(EXERCISE DATA)
--------------------------------------------------

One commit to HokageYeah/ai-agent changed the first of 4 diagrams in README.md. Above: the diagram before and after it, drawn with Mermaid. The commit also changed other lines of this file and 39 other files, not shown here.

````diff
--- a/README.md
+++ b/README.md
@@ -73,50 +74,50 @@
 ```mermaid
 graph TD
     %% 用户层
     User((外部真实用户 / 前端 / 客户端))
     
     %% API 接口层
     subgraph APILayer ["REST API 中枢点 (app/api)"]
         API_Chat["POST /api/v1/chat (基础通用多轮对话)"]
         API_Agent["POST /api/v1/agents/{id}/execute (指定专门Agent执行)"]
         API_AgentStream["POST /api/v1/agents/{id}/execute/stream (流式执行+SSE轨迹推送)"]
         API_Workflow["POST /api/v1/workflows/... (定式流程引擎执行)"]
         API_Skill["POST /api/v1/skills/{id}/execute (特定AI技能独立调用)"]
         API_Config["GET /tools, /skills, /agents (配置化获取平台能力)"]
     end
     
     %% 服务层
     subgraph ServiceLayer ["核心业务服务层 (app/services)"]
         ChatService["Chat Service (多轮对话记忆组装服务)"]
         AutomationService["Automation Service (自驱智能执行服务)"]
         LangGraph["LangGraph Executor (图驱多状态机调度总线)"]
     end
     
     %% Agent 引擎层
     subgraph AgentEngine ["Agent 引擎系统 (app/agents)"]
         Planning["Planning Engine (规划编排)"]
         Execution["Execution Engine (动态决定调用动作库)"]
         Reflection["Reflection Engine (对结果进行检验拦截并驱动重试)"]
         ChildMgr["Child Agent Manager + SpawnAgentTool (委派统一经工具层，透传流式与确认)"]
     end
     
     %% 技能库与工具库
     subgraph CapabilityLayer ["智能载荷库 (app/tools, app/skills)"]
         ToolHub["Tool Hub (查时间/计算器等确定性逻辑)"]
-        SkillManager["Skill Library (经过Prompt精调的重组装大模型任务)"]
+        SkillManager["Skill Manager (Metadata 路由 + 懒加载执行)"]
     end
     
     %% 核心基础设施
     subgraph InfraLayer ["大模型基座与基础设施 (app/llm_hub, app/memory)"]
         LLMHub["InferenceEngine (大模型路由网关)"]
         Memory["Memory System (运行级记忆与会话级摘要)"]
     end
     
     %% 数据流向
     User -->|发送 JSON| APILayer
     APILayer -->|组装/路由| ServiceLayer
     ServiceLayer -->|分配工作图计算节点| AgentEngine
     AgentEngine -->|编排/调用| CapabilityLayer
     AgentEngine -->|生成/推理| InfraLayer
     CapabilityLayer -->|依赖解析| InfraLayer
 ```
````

--------------------------------------------------

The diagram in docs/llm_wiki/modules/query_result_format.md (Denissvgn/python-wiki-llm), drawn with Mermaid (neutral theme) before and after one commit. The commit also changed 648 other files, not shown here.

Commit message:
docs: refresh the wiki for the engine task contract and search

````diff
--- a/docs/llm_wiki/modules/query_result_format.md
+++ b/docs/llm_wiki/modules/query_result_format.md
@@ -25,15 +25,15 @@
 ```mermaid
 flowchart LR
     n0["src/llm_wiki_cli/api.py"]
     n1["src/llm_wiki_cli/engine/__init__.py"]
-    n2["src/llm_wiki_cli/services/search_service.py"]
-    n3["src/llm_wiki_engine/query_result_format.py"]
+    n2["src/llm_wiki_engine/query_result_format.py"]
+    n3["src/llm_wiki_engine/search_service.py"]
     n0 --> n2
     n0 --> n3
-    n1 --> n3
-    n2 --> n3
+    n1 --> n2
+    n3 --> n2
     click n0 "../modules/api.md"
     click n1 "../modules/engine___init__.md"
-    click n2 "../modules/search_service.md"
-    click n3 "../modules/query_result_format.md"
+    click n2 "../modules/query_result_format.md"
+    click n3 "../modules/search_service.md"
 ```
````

--------------------------------------------------

(PROBLEM TO WORK ON)
Copy out each line of the data that holds the string "POST".

(ANSWER SPACE)
         API_Chat["POST /api/v1/chat (基础通用多轮对话)"]
         API_Agent["POST /api/v1/agents/{id}/execute (指定专门Agent执行)"]
         API_AgentStream["POST /api/v1/agents/{id}/execute/stream (流式执行+SSE轨迹推送)"]
         API_Workflow["POST /api/v1/workflows/... (定式流程引擎执行)"]
         API_Skill["POST /api/v1/skills/{id}/execute (特定AI技能独立调用)"]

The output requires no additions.